Check each line of the data below for the string "Graduate", then report how many lines have it and nothing else.

• **EXTRACTED DATA**:
^^^^
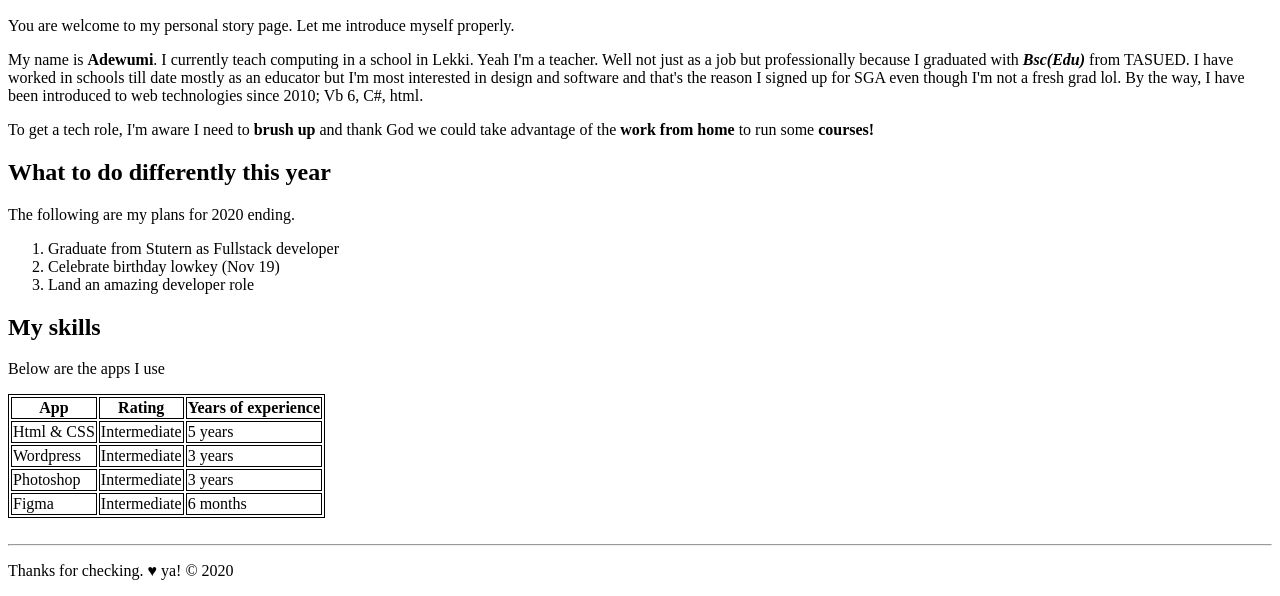
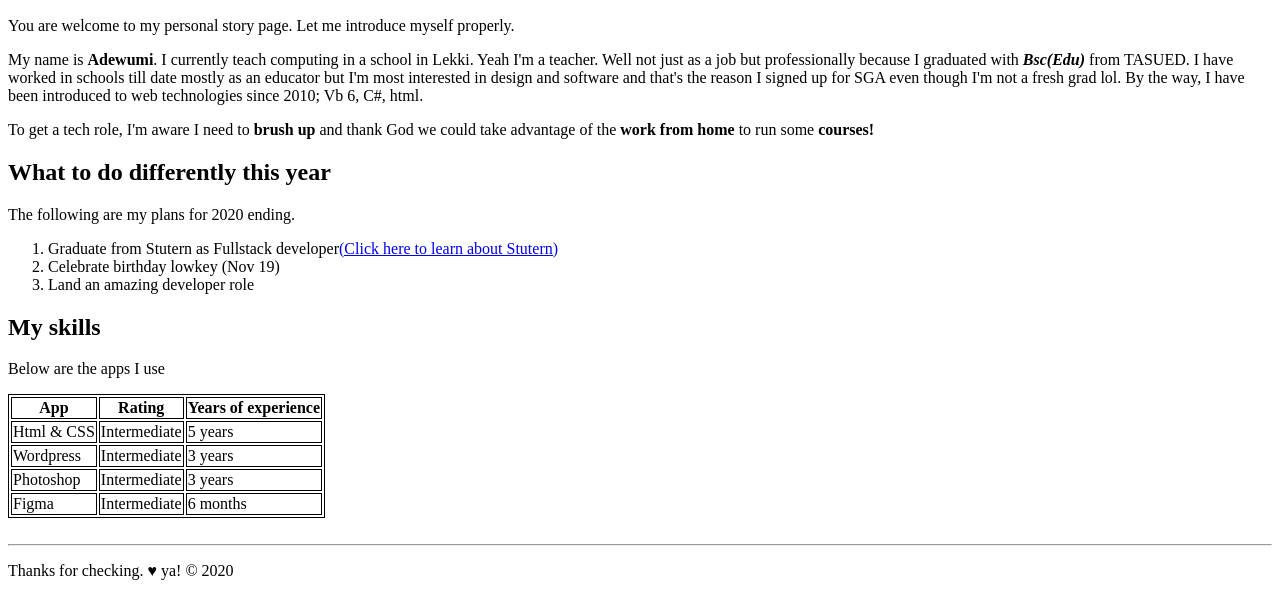
Before and after one commit to adexadey/sgahtmlcapstone, a plain HTML site: page index.html in a window 1280 px wide. Shown: the part 247-843 px from the top of the page. Drawn offline with Linux system fonts and the light colour scheme.

Commit message:
Added link

```diff
--- a/index.html
+++ b/index.html
@@ -32,7 +32,7 @@
 			<h2> What to do differently this year</h2>
 			<p>The following are my plans for 2020 ending.</p>
 			<ol>
-				<li>Graduate from Stutern as Fullstack developer</li>
+				<li>Graduate from Stutern as Fullstack developer<a href="https://accelerator.stutern.com/">(Click here to learn about Stutern)</a></li>
 				<li>Celebrate birthday lowkey (Nov 19)</li>
 				<li>Land an amazing developer role</li>
 			</ol>
```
^^^^
• **EXERCISE OUTPUT**: 2